ASSIGNMENT:
Would you return the listing that follows exactly, leaving its pictures behind?

(INFORMATION GIVEN Opens)

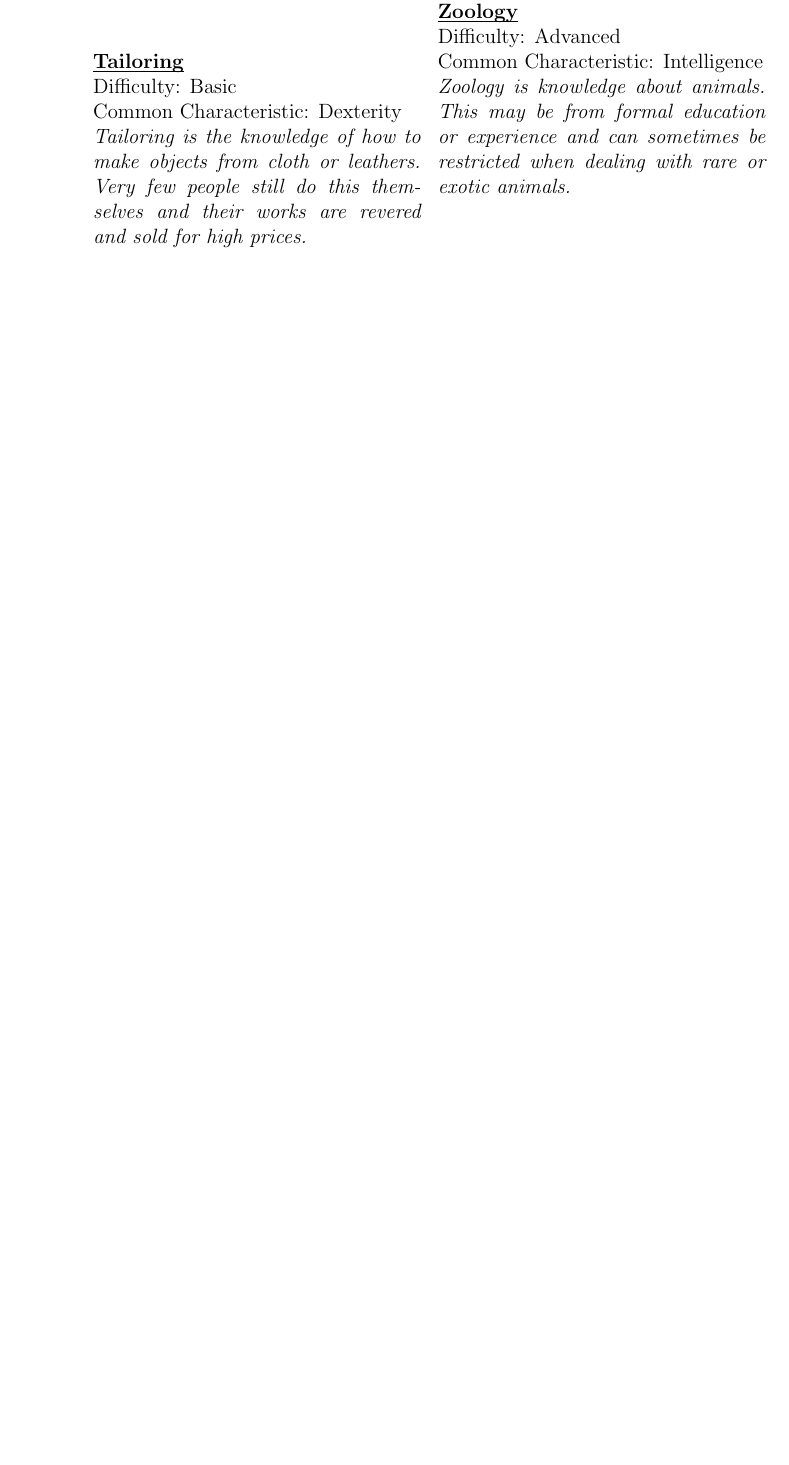
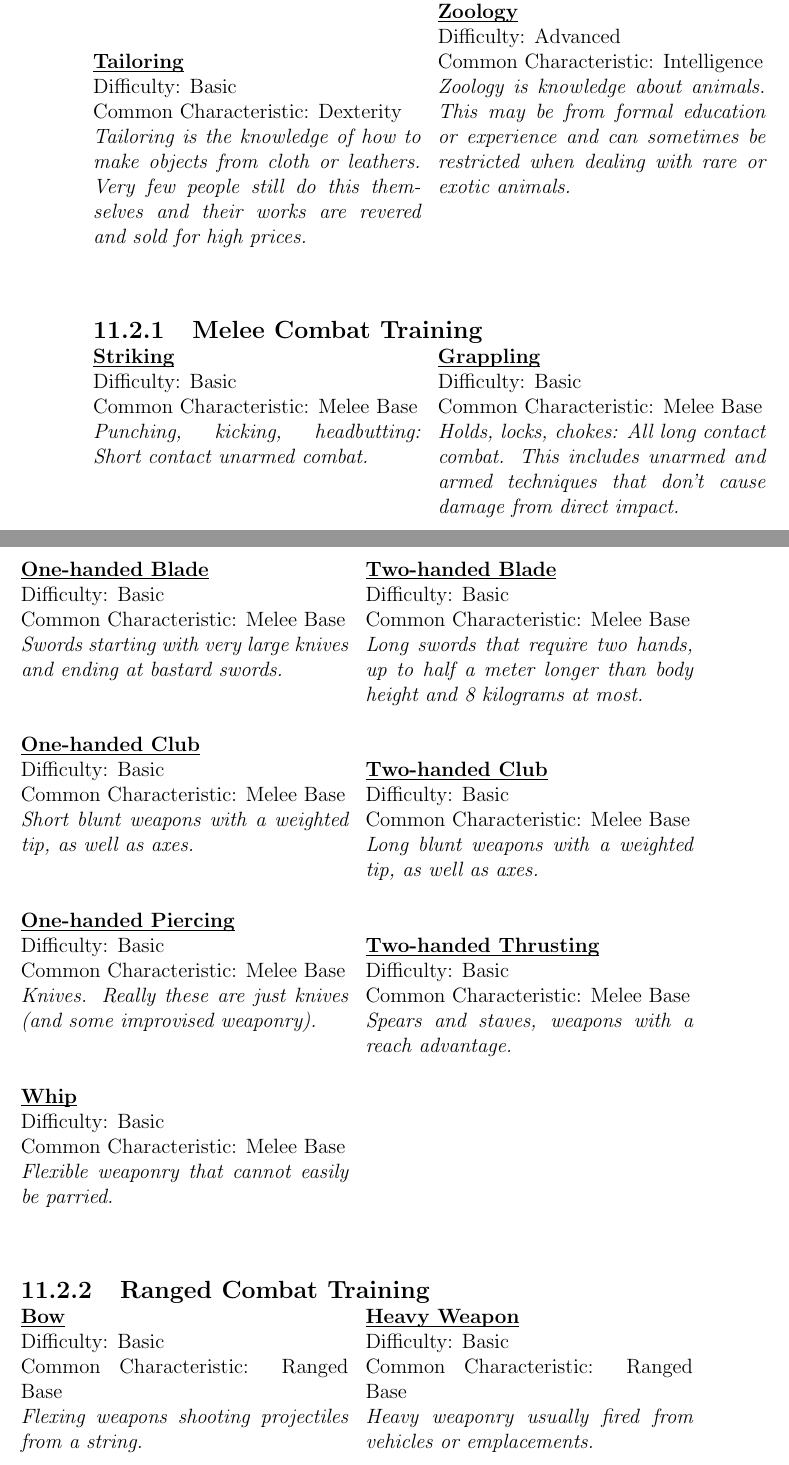
Before and after one commit to lHeidbreder/neon-rules, a LaTeX thesis (core-rulebook/corerules.tex, which reads core-rulebook/config/news.tex, core-rulebook/lists/skills.tex): part of page 168 of 223 before the commit and two parts of pages 168 and 169 of 225 after it, the two joined at a grey line, cut so that both start at the same text, the shorter picture padded with empty space. Compiled offline with pdfLaTeX.

Commit message:
content update

```diff
--- a/core-rulebook/config/news.tex
+++ b/core-rulebook/config/news.tex
@@ -45,6 +45,8 @@
 	\end{minipage}
 	\par
 }
+\newcommand{\melee}[2]{\skill{#1}{Melee Base}{#2}}
+\newcommand{\ranged}[2]{\skill{#1}{Ranged Base}{#2}}
 \newcommand{\ability}[4]{
 	\begin{minipage}{\columnwidth}
 		\textbf{\ul{#1}} (#2 XP)\\
--- a/core-rulebook/lists/skills.tex
+++ b/core-rulebook/lists/skills.tex
@@ -56,3 +55,24 @@
 \skill[Advanced]{Voice Athlete}{Charisma}{Voice athletes are capable of changing their voices to sound a certain way. This can be used for ventriloquism, impersonation or something as simple as singing.}
 \skill[Advanced]{Zoology}{Intelligence}{Zoology is knowledge about animals. This may be from formal education or experience and can sometimes be restricted when dealing with rare or exotic animals.}
 \end{multicols}
+
+\subsection{Melee Combat Training}
+\begin{multicols}{2}
+\melee{Striking}{Punching, kicking, headbutting: Short contact unarmed combat.}
+\melee{Grappling}{Holds, locks, chokes: All long contact combat. This includes unarmed and armed techniques that don't cause damage from direct impact.}
+\melee{One-handed Blade}{Swords starting with very large knives and ending at bastard swords.}
+\melee{One-handed Club}{Short blunt weapons with a weighted tip, as well as axes.}
+\melee{One-handed Piercing}{Knives. Really these are just knives (and some improvised weaponry).}
+\melee{Whip}{Flexible weaponry that cannot easily be parried.}
+\melee{Two-handed Blade}{Long swords that require two hands, up to half a meter longer than body height and 8 kilograms at most.}
+\melee{Two-handed Club}{Long blunt weapons with a weighted tip, as well as axes.}
+\melee{Two-handed Thrusting}{Spears and staves, weapons with a reach advantage.}
+\end{multicols}
+
+\subsection{Ranged Combat Training}
+\begin{multicols}{2}
+\ranged{Bow}{Flexing weapons shooting projectiles from a string.}
+\ranged{Heavy Weapon}{Heavy weaponry usually fired from vehicles or emplacements.}
+\ranged{Launcher}{Launcher weapons are heavy weapons that shoot large projectiles and are especially affected by gravity.}
+\ranged{Long Rifle}{Any full-length assault rifle or larger, up to anti materiel rifles.}
+\ranged{Short Rifle}{Any ranged weapon requiring two hands but still in a CQC configuration. Also includes pistol caliber rifles and submachineguns.}
```
Also changed, not shown: core-rulebook/lists/abilities.tex (+3 -2 lines), core-rulebook/lists/banes.tex (+1 -0 lines), core-rulebook/lists/boons.tex (+1 -1 lines), core-rulebook/lists/skills.tex (5 more changed lines).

(INFORMATION GIVEN Closes)

RESPONSE AREA:
Before and after one commit to lHeidbreder/neon-rules, a LaTeX thesis (core-rulebook/corerules.tex, which reads core-rulebook/config/news.tex, core-rulebook/lists/skills.tex): part of page 168 of 223 before the commit and two parts of pages 168 and 169 of 225 after it, the two joined at a grey line, cut so that both start at the same text, the shorter picture padded with empty space. Compiled offline with pdfLaTeX.

Commit message:
content update

```diff
--- a/core-rulebook/config/news.tex
+++ b/core-rulebook/config/news.tex
@@ -45,6 +45,8 @@
 	\end{minipage}
 	\par
 }
+\newcommand{\melee}[2]{\skill{#1}{Melee Base}{#2}}
+\newcommand{\ranged}[2]{\skill{#1}{Ranged Base}{#2}}
 \newcommand{\ability}[4]{
 	\begin{minipage}{\columnwidth}
 		\textbf{\ul{#1}} (#2 XP)\\
--- a/core-rulebook/lists/skills.tex
+++ b/core-rulebook/lists/skills.tex
@@ -56,3 +55,24 @@
 \skill[Advanced]{Voice Athlete}{Charisma}{Voice athletes are capable of changing their voices to sound a certain way. This can be used for ventriloquism, impersonation or something as simple as singing.}
 \skill[Advanced]{Zoology}{Intelligence}{Zoology is knowledge about animals. This may be from formal education or experience and can sometimes be restricted when dealing with rare or exotic animals.}
 \end{multicols}
+
+\subsection{Melee Combat Training}
+\begin{multicols}{2}
+\melee{Striking}{Punching, kicking, headbutting: Short contact unarmed combat.}
+\melee{Grappling}{Holds, locks, chokes: All long contact combat. This includes unarmed and armed techniques that don't cause damage from direct impact.}
+\melee{One-handed Blade}{Swords starting with very large knives and ending at bastard swords.}
+\melee{One-handed Club}{Short blunt weapons with a weighted tip, as well as axes.}
+\melee{One-handed Piercing}{Knives. Really these are just knives (and some improvised weaponry).}
+\melee{Whip}{Flexible weaponry that cannot easily be parried.}
+\melee{Two-handed Blade}{Long swords that require two hands, up to half a meter longer than body height and 8 kilograms at most.}
+\melee{Two-handed Club}{Long blunt weapons with a weighted tip, as well as axes.}
+\melee{Two-handed Thrusting}{Spears and staves, weapons with a reach advantage.}
+\end{multicols}
+
+\subsection{Ranged Combat Training}
+\begin{multicols}{2}
+\ranged{Bow}{Flexing weapons shooting projectiles from a string.}
+\ranged{Heavy Weapon}{Heavy weaponry usually fired from vehicles or emplacements.}
+\ranged{Launcher}{Launcher weapons are heavy weapons that shoot large projectiles and are especially affected by gravity.}
+\ranged{Long Rifle}{Any full-length assault rifle or larger, up to anti materiel rifles.}
+\ranged{Short Rifle}{Any ranged weapon requiring two hands but still in a CQC configuration. Also includes pistol caliber rifles and submachineguns.}
```
Also changed, not shown: core-rulebook/lists/abilities.tex (+3 -2 lines), core-rulebook/lists/banes.tex (+1 -0 lines), core-rulebook/lists/boons.tex (+1 -1 lines), core-rulebook/lists/skills.tex (5 more changed lines).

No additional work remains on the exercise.